**Task details:** Find every line of the data below that has "Claude" in it. Reply with the number only.

**Records provided:**
▬▬▬▬▬▬▬▬▬▬

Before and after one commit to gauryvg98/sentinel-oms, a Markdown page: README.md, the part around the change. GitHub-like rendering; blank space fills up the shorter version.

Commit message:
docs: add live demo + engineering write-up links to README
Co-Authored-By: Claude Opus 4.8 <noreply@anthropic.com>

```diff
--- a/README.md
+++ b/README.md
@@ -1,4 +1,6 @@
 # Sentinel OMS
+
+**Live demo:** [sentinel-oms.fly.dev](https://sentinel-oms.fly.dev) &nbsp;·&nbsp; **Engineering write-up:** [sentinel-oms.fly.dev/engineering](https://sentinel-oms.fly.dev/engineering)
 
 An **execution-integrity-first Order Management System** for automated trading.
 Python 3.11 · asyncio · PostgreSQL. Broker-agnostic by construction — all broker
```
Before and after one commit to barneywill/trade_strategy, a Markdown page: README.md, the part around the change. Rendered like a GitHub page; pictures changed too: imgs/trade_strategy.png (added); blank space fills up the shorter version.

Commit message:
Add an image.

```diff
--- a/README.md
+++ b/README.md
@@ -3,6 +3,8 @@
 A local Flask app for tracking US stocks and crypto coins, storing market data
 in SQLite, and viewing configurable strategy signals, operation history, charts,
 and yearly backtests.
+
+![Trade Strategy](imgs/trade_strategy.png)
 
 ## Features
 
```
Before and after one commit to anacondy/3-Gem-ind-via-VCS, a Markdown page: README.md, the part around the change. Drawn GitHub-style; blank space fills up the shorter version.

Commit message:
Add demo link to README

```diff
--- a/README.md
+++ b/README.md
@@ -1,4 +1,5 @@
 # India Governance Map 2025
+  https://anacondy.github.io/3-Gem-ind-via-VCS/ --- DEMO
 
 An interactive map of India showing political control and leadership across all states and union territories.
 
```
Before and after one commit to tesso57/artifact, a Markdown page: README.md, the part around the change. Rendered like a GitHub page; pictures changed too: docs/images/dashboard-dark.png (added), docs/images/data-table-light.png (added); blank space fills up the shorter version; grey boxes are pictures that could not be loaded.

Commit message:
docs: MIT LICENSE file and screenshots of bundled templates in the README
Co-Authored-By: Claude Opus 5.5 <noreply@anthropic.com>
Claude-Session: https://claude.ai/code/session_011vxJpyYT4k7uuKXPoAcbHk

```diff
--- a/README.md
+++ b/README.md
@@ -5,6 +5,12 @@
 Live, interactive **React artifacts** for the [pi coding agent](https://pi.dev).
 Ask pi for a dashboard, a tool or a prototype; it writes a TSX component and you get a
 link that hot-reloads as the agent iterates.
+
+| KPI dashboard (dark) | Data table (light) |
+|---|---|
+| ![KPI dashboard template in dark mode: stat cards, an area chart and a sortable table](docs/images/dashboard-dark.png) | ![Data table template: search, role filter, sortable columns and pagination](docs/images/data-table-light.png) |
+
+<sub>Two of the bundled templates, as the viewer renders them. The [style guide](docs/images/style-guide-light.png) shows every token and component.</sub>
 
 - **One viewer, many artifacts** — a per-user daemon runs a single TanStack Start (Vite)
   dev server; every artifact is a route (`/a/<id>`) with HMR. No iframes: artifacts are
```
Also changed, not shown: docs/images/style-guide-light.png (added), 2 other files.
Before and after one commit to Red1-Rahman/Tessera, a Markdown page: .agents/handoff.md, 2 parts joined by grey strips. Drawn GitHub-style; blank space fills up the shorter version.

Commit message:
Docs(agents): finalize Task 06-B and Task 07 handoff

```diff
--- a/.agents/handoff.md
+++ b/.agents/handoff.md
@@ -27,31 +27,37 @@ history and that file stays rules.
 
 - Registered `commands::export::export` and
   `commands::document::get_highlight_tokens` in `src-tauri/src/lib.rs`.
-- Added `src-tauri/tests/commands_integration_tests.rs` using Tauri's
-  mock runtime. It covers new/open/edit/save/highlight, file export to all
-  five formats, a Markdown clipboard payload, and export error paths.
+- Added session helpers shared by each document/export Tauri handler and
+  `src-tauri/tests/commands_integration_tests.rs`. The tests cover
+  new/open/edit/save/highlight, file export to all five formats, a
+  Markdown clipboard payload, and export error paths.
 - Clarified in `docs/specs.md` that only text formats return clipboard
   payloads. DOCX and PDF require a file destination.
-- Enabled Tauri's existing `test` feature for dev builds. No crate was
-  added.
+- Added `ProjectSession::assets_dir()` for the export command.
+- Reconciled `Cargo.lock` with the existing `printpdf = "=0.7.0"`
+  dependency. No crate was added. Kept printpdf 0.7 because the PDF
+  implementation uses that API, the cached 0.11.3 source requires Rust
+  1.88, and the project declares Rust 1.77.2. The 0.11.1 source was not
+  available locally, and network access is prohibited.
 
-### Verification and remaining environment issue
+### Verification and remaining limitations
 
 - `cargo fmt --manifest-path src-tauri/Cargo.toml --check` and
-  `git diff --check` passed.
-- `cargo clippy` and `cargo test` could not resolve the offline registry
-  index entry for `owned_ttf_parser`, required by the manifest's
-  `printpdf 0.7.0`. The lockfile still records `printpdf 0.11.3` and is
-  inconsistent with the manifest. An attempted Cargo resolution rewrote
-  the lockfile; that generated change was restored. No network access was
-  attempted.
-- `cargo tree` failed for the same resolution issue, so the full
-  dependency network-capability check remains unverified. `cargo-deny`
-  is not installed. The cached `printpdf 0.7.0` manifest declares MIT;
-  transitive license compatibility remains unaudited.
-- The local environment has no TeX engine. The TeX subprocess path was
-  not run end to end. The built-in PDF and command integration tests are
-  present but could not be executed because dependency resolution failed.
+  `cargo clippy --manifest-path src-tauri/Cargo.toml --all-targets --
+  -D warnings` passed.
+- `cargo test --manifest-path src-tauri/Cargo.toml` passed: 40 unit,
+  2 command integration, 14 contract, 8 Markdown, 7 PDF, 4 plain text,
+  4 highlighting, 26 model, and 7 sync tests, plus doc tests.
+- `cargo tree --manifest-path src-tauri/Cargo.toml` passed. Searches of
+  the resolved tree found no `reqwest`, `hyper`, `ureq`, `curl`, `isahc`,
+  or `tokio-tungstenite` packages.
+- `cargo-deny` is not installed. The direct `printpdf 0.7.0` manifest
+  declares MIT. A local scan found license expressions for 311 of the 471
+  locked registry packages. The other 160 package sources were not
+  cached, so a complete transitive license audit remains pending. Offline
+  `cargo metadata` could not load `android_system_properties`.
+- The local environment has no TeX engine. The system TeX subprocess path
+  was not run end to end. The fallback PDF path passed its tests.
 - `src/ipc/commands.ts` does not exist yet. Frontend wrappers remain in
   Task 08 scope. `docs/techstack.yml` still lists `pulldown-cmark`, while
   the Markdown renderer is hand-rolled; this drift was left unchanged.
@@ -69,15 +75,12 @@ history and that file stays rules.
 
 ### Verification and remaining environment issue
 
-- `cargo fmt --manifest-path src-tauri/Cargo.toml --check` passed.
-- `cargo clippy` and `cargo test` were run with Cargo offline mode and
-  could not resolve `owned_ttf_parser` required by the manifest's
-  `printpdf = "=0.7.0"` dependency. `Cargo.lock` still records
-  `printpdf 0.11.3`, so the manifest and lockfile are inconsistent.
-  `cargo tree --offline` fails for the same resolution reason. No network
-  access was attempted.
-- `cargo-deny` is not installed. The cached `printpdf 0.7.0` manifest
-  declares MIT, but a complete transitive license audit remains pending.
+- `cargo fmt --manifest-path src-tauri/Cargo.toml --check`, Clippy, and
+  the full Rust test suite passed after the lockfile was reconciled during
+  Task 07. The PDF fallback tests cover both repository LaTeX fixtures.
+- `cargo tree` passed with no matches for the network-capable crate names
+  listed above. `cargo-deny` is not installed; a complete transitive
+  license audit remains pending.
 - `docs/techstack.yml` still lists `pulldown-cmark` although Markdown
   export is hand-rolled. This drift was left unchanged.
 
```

▬▬▬▬▬▬▬▬▬▬

**Answer area:** 3